In animals, the response to chronic hypoxia is mediated by prolyl-hydroxylases (PHDs) that regulate the levels of hypoxia inducible transcription factor a (HIFα). PHD homologues exist in other types of eukaryotes and prokaryotes where they act on non-HIF substrates. To gain insight into the factors underlying different PHD substrates and properties, we carried out biochemical and biophysical studies on PHD homologues from the slime mold, Dictyostelium discoideum, and the protozoan parasite, Toxoplasma gondii, both lacking HIF. The respective prolyl-hydroxylases (DdPhyA and TgPhyA) catalyze prolyl-hydroxylation of S-Phase Kinase Associated Protein 1 (Skp1), a reaction enabling adaptation to different dioxygen availability. Assays with full length Skp1 substrates reveal substantial differences in the kinetic properties of DdPhyA and TgPhyA, both with respect to each other and compared with human PHD2; consistent with cellular studies TgPhyA is more active at low dioxygen concentrations than DdPhyA. TgSkp1 is a DdPhyA substrate and DdSkp1 is a TgPhyA substrate. No cross-reactivity was detected between DdPhyA/TgPhyA substrates and human PHD2. The human Skp1 E147P variant is a DdPhyA and TgPhyA substrate, suggesting some retention of ancestral interactions. Crystallographic analysis of DdPhyA enables comparisons with homologues from humans, Trichoplax adhaerens, and prokaryotes, TgPhyA informing on differences in mobile elements involved in substrate binding and catalysis. In DdPhyA, two mobile loops that enclose substrates in the PHDs are conserved, but the C-terminal helix of the PHDs is strikingly absent. The combined results support the proposal that PHD homologues have evolved kinetic and structural features suited to their specific sensing roles.

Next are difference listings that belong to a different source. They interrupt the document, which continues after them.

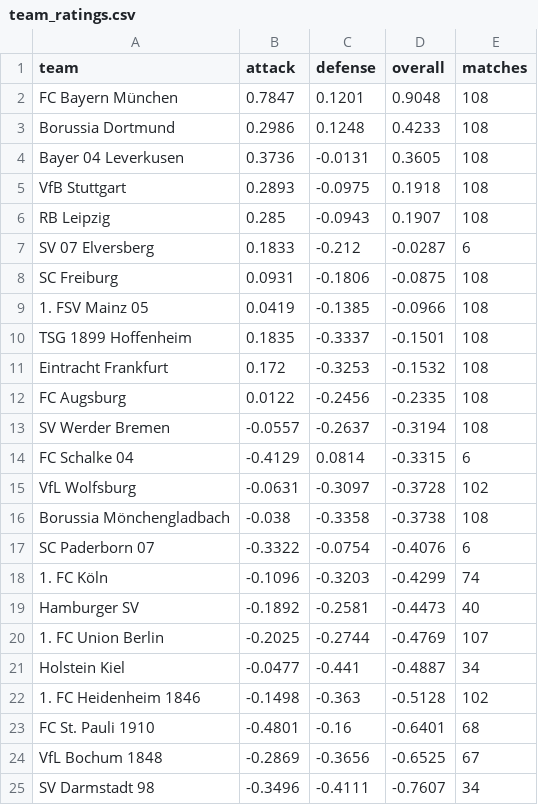
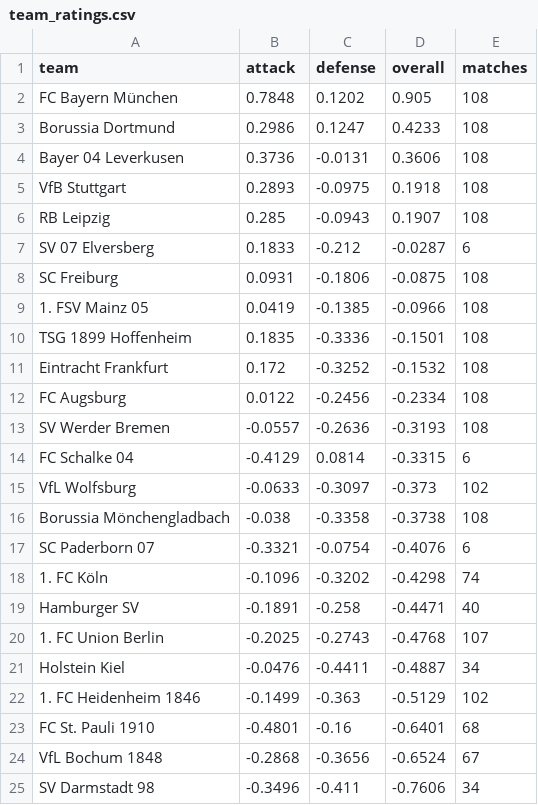
Before and after one commit to JuanAndresHS/pitchiq, a CSV file: data/predictions/bl1/team_ratings.csv, drawn as a sheet.

```diff
--- a/data/predictions/bl1/team_ratings.csv
+++ b/data/predictions/bl1/team_ratings.csv
@@ -1,5 +1,5 @@
 team,attack,defense,overall,matches
-FC Bayern München,0.7847,0.1201,0.9048,108
-Borussia Dortmund,0.2986,0.1248,0.4233,108
-Bayer 04 Leverkusen,0.3736,-0.0131,0.3605,108
+FC Bayern München,0.7848,0.1202,0.905,108
+Borussia Dortmund,0.2986,0.1247,0.4233,108
+Bayer 04 Leverkusen,0.3736,-0.0131,0.3606,108
 VfB Stuttgart,0.2893,-0.0975,0.1918,108
@@ -9,17 +9,17 @@ SC Freiburg,0.0931,-0.1806,-0.0875,108
 1. FSV Mainz 05,0.0419,-0.1385,-0.0966,108
-TSG 1899 Hoffenheim,0.1835,-0.3337,-0.1501,108
-Eintracht Frankfurt,0.172,-0.3253,-0.1532,108
-FC Augsburg,0.0122,-0.2456,-0.2335,108
-SV Werder Bremen,-0.0557,-0.2637,-0.3194,108
+TSG 1899 Hoffenheim,0.1835,-0.3336,-0.1501,108
+Eintracht Frankfurt,0.172,-0.3252,-0.1532,108
+FC Augsburg,0.0122,-0.2456,-0.2334,108
+SV Werder Bremen,-0.0557,-0.2636,-0.3193,108
 FC Schalke 04,-0.4129,0.0814,-0.3315,6
-VfL Wolfsburg,-0.0631,-0.3097,-0.3728,102
+VfL Wolfsburg,-0.0633,-0.3097,-0.373,102
 Borussia Mönchengladbach,-0.038,-0.3358,-0.3738,108
-SC Paderborn 07,-0.3322,-0.0754,-0.4076,6
-1. FC Köln,-0.1096,-0.3203,-0.4299,74
-Hamburger SV,-0.1892,-0.2581,-0.4473,40
-1. FC Union Berlin,-0.2025,-0.2744,-0.4769,107
-Holstein Kiel,-0.0477,-0.441,-0.4887,34
-1. FC Heidenheim 1846,-0.1498,-0.363,-0.5128,102
+SC Paderborn 07,-0.3321,-0.0754,-0.4076,6
+1. FC Köln,-0.1096,-0.3202,-0.4298,74
+Hamburger SV,-0.1891,-0.258,-0.4471,40
+1. FC Union Berlin,-0.2025,-0.2743,-0.4768,107
+Holstein Kiel,-0.0476,-0.4411,-0.4887,34
+1. FC Heidenheim 1846,-0.1499,-0.363,-0.5129,102
 FC St. Pauli 1910,-0.4801,-0.16,-0.6401,68
-VfL Bochum 1848,-0.2869,-0.3656,-0.6525,67
-SV Darmstadt 98,-0.3496,-0.4111,-0.7607,34
+VfL Bochum 1848,-0.2868,-0.3656,-0.6524,67
+SV Darmstadt 98,-0.3496,-0.411,-0.7606,34
```
Also changed, not shown: data/predictions/bl1/upcoming_forecasts.csv, data/predictions/cl/upcoming_forecasts.csv, 27 other files.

Tongri Liu, Martine I Abboud, Rasheduzzaman Chowdhury, Anthony Tumber, Adam P Hardy, Kerstin Lippl, Christopher T Lohans, Elisabete Pires, James Wickens, Michael A McDonough, Christopher M West, Christopher J Schofield. J Biol Chem. 2020 Sep 15;jbc.RA120.013998. doi: 10.1074/jbc.RA120.013998.

Potent Tetrahydroquinolone Eliminates Apicomplexan Parasites

Apicomplexan infections cause substantial morbidity and mortality, worldwide. New, improved therapies are needed. Herein, we create a next generation anti-apicomplexan lead compound, JAG21, a tetrahydroquinolone, with increased sp3-character to improve parasite selectivity. Relative to other cytochrome b inhibitors, JAG21 has improved solubility and ADMET properties, without need for pro-drug. JAG21 significantly reduces Toxoplasma gondii tachyzoites and encysted bradyzoites in vitro, and in primary and established chronic murine infections. Moreover, JAG21 treatment leads to 100% survival. Further, JAG21 is efficacious against drug-resistant Plasmodium falciparum in vitro. Causal prophylaxis and radical cure are achieved after P. berghei sporozoite infection with oral administration of a single dose (2.5 mg/kg) or 3 days treatment at reduced dose (0.625 mg/kg/day), eliminating parasitemia, and leading to 100% survival. Enzymatic, binding, and co-crystallography/pharmacophore studies demonstrate selectivity for apicomplexan relative to mammalian enzymes. JAG21 has significant promise as a pre-clinical candidate for prevention, treatment, and cure of toxoplasmosis and malaria.

Martin J. McPhillie, Ying Zhou, Mark R. Hickman, James A. Gordon, Christopher R. Weber, Qigui Li, Patty J. Lee, Kangsa Amporndanai, Rachel M. Johnson, Heather Darby, Stuart Woods, Zhu-hong Li, Richard S. Priestley, Kurt D. Ristroph, Scott B. Biering, Kamal El Bissati, Seungmin Hwang, Farida Esaa Hakim, Sarah M. Dovgin, Joseph D. Lykins, Lucy Roberts, Kerrie Hargrave, Hua Cong, Anthony P. Sinai, Stephen P. Muench, Jitender P. Dubey, Robert K. Prud’homme, Hernan A. Lorenzi, Giancarlo A. Biagini, Silvia N. Moreno, Craig W. Roberts, Svetlana V. Antonyuk, Colin W. G. Fishwick, and Rima McLeod. Front. Cell. Infect. Microbiol., 09 June 2020 |